**More about TVM**

### Introduction TVM on HP 12c

Many financial problems are based on the concept of charging a fee (interest) for the use of someone else’s money for a fixed period of time. The phrase *time value of money* describes the calculations based on such problems.

There are two main types of financial problems that HP 12c can help to solve:

- Compound interest
- Simple interest

With *simple interest*, only the principal (the original amount of money) earns interest for the entire life of the transaction. The principal, plus interest earned is repaid in one lump sum.

When simple interest is added to the principal at specified compounding intervals, and thereafter, also earns interest, the *interest is compounded*. Savings accounts, mortgages and leases are compound-interest calculations.

**TVM Elements**

There are five standard variables used to describe most compound interest (TVM) problems:

n

Number of payments

i

Periodic interest rate

PV

Present value

PMT

Payment amount each period (periodic payment amount)

FV

Future value

The TVM capability in the HP 12C calculator does many compound-interest problems. Specifically, the TVM functionality can be used for a series of cash flows (money paid, or money received) when:

- The dollar amount is the same each payment
- The payments occur at regular intervals
- The payment period coincides with the compounding periods

Given any four of the above key elements, it is possible to solve for the fifth variable.

**Cash Flow Diagrams and Signs of Numbers**

It is often helpful to illustrate or visualize TVM calculations with cash-flow diagrams.

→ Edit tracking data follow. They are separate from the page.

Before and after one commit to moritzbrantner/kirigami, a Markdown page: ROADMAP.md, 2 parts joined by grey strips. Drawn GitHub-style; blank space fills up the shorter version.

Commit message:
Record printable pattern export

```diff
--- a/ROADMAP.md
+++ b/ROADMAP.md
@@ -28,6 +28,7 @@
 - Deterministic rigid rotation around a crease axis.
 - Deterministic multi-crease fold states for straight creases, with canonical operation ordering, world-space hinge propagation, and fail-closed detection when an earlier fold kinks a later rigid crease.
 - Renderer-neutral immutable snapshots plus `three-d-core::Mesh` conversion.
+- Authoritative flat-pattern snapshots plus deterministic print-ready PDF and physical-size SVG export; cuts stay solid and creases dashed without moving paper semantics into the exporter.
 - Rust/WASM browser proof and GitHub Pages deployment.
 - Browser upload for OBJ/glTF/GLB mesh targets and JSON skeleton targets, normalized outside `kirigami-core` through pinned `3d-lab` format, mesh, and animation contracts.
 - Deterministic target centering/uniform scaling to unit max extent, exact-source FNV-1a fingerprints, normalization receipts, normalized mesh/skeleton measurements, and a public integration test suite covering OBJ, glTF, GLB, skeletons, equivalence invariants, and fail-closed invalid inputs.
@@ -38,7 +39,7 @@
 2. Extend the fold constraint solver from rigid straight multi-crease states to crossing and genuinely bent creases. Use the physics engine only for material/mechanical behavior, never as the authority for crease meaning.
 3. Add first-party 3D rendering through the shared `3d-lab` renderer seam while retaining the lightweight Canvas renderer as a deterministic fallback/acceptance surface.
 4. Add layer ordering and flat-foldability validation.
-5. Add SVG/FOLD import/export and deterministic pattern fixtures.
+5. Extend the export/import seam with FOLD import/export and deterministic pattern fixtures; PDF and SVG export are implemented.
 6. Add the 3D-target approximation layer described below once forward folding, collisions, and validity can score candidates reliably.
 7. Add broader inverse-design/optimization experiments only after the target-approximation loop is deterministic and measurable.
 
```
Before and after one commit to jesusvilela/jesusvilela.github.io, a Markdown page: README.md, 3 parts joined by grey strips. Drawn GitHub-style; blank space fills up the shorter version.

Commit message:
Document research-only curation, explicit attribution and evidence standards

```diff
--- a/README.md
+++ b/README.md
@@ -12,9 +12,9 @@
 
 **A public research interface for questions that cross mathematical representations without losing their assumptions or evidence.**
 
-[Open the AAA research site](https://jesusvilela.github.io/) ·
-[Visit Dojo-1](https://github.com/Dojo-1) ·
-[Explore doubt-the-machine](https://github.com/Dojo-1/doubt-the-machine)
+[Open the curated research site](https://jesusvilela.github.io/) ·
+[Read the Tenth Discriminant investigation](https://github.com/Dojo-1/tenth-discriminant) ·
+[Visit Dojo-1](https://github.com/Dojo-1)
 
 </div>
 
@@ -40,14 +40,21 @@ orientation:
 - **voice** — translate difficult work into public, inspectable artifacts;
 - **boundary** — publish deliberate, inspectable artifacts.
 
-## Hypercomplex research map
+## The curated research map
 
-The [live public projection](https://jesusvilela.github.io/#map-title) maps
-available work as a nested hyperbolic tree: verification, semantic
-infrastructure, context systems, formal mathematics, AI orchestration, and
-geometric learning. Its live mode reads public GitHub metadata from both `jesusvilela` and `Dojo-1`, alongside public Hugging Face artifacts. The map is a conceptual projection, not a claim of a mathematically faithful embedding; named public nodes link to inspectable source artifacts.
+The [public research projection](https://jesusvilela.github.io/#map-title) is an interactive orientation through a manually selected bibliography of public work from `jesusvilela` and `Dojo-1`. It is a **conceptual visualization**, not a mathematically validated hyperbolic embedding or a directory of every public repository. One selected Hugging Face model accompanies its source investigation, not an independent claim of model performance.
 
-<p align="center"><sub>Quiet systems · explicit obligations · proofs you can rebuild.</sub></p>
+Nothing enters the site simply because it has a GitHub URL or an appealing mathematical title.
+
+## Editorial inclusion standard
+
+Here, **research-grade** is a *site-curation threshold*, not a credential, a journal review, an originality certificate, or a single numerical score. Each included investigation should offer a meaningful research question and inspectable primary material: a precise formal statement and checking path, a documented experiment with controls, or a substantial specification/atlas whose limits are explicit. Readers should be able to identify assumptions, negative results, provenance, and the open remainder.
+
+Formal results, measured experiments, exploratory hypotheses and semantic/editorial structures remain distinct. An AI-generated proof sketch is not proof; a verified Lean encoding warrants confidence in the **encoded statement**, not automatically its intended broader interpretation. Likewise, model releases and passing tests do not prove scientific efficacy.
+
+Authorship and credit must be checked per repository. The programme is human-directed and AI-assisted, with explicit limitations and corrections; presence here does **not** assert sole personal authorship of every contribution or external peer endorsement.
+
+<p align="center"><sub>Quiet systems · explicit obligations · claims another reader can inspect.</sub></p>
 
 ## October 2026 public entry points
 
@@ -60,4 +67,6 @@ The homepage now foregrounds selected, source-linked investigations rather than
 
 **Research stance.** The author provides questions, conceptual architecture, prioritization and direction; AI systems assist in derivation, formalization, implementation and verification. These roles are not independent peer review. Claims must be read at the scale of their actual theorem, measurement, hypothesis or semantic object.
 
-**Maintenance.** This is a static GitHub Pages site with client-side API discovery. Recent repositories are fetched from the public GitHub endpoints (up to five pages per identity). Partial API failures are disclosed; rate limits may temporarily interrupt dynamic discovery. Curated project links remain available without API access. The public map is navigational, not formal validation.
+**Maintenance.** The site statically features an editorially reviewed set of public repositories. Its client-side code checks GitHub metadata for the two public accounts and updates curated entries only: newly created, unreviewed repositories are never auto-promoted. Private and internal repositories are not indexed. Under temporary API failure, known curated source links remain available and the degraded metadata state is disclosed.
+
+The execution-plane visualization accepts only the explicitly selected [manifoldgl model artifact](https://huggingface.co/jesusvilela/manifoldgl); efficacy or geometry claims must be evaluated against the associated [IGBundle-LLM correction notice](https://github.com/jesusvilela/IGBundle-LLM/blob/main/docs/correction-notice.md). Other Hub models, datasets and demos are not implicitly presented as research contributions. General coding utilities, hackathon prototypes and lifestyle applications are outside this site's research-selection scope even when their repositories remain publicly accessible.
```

Cash-flow diagrams are time lines divided into equal segments called compounding (payment) periods. Arrows show the occurrence of cash flows (payment in or out). Money received is a positive number shown as an arrow pointing up, and money paid out is a negative number shown as an arrow pointing down (Figure 1).

It is essential to use the correct sign (positive or negative) for TVM numbers. The calculations will only make sense if payments out are consistently shown as negative, and payments in (receipts) as positive. A calculation must be performed from the point of view of either the lender (investor) or the borrower, but not both. This is called the TVM sign convention.

**HP 12c TVM Example**

#### Example: A home mortgage

The maximum monthly mortgage repayment you can make is $850. You can make a $14,000 down payment. The current interest rate is 8.75%. For a mortgage of 25 years, what is the maximum purchase price that you can afford?

Figure 1: Cash Flow Diagram

Following are the hp12c keystrokes used to solve the problem in this example problem:

Keystrokes

Display

Notes

[f][CLEAR FIN]

(the display is not changed)

Clear hp12c financial registers

[g][END]

(the display is not changed)

Set hp12c END mode

25 [g][12x]

300.00

Number of payments use by the hp 12c

8.75 [g][12x]

0.73

Monthly interest rate on the hp 12c

850 [CHS][PMT]

-850.00

Monthly payment on the hp12c

0 [FV]

0.00

Future value = 0

(ie mortgage paid out)

[PV]

103,388.26

Calculate amount to borrow

14000 [+]

117,388.26

Add down payment to get maximum purchase price.

Here is how to solve the same problem using the HP 10bii.

**HP 12c TVM Tips**

Following are some HP 12c tips to use when solving TVM problems, to help arrive at the correct answer:

- Clear the HP 12c TVM variables before beginning a new calculation. This removes unwanted values from the calculator memory.
- Set HP 12c the appropriate payment mode. (Mortgages and loans are typically END mode calculations, and leases are typically BEGIN mode calculations.
- Be sure the correct interest rate is entered into the HP 12c.
- The compounding period on the hp 12c must be the same as the payment period. (If not, interest rate conversion functions will need to be used to calculate the correct rate).
- Remember the sign convention on the hp12c:

money received = positive number, money paid out = negative number